Chapter: 3. On Writing the History of "Shinto"

DOI: 10.1558/equinox.39483

Blurb:

This essay surveys recent approaches to writing “Shinto history,” and reflects on the problems that are inherent in this genre. Does the very notion of a Shinto history force writers to adopt a particular perspective on the past, due to the semantic and discursive structure of the concept of Shinto itself? Is it possible to write a Shinto history without constructing, once again and in new words, that same ideological concept – even while one is determined not to fall into this trap? Can the genre of Shinto history be reinvented and saved from this conundrum?
The second part of the essay seeks to gain a new perspective on Shinto historiography by comparative means. Shinto is part of a family of national-religious categories that gained prominence in the nineteenth century, and Shinto history is a modern genre that arose to supply that category with a venerable past. It may be enlightening to analyse the dynamics of Shinto’s modern conceptualization through the lens of another such category from another cultural and political context. The attempt is therefore made here to view Shinto through the lens of its distant cousin Hinduism.

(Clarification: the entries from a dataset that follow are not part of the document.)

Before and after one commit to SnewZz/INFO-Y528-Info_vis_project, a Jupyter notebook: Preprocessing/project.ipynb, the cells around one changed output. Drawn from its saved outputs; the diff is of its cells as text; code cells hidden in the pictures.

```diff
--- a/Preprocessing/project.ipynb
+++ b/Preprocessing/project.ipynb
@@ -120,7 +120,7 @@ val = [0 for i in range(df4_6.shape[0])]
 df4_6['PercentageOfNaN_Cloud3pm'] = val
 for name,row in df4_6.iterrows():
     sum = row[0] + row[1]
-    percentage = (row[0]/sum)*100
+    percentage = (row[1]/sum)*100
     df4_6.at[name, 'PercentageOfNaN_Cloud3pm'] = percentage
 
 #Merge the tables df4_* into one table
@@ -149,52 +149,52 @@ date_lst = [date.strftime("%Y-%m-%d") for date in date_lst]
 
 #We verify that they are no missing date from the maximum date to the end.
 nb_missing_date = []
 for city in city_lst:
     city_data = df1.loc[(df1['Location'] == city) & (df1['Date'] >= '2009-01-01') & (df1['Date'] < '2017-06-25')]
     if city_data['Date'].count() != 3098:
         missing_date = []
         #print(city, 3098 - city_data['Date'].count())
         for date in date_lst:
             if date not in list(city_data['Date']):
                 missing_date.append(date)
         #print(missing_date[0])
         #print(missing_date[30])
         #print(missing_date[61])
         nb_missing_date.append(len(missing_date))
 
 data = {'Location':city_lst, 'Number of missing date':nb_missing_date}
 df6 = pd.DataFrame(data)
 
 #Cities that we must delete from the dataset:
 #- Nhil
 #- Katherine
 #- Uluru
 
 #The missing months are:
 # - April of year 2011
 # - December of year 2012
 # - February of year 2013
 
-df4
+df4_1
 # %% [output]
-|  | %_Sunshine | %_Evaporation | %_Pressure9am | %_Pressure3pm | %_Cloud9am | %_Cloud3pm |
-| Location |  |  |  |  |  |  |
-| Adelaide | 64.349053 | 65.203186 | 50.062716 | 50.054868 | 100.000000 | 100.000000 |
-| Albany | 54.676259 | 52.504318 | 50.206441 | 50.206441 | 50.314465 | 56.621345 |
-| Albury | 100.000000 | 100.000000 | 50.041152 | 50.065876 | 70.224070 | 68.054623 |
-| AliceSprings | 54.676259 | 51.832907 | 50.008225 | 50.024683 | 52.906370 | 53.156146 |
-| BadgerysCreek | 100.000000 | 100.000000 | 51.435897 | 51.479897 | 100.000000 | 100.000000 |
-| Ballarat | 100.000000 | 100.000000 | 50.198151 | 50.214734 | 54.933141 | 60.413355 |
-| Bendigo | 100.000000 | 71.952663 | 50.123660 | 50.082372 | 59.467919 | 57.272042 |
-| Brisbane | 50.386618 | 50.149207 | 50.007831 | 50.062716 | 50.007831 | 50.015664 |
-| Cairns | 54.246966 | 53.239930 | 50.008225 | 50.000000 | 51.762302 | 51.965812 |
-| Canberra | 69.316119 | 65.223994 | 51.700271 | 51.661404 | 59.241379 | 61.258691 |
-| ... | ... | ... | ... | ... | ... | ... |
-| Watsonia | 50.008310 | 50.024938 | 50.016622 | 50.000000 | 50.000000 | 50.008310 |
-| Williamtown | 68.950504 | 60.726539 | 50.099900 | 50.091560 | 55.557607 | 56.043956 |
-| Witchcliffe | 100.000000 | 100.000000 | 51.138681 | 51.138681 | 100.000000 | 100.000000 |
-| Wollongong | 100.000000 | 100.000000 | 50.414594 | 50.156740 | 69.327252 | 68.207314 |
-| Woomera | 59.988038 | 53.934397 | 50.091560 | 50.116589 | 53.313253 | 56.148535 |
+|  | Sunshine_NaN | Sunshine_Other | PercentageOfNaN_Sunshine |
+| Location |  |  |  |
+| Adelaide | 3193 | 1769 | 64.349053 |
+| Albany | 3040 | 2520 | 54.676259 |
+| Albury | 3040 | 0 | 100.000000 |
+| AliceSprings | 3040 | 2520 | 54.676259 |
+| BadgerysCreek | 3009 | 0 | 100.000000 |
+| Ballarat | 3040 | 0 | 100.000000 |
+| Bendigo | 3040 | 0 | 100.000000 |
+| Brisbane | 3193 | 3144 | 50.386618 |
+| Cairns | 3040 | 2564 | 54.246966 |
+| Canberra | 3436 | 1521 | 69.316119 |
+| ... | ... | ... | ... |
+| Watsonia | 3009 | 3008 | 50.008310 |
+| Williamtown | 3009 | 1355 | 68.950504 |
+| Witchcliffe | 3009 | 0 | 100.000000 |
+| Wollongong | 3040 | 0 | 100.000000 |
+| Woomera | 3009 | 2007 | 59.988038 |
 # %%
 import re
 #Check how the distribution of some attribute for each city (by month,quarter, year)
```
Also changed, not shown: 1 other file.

Chapter Contributors

  • Marcus Teeuwen (m.j.teeuwen@ikos.uio.no - mteeuwen) 'University of Oslo'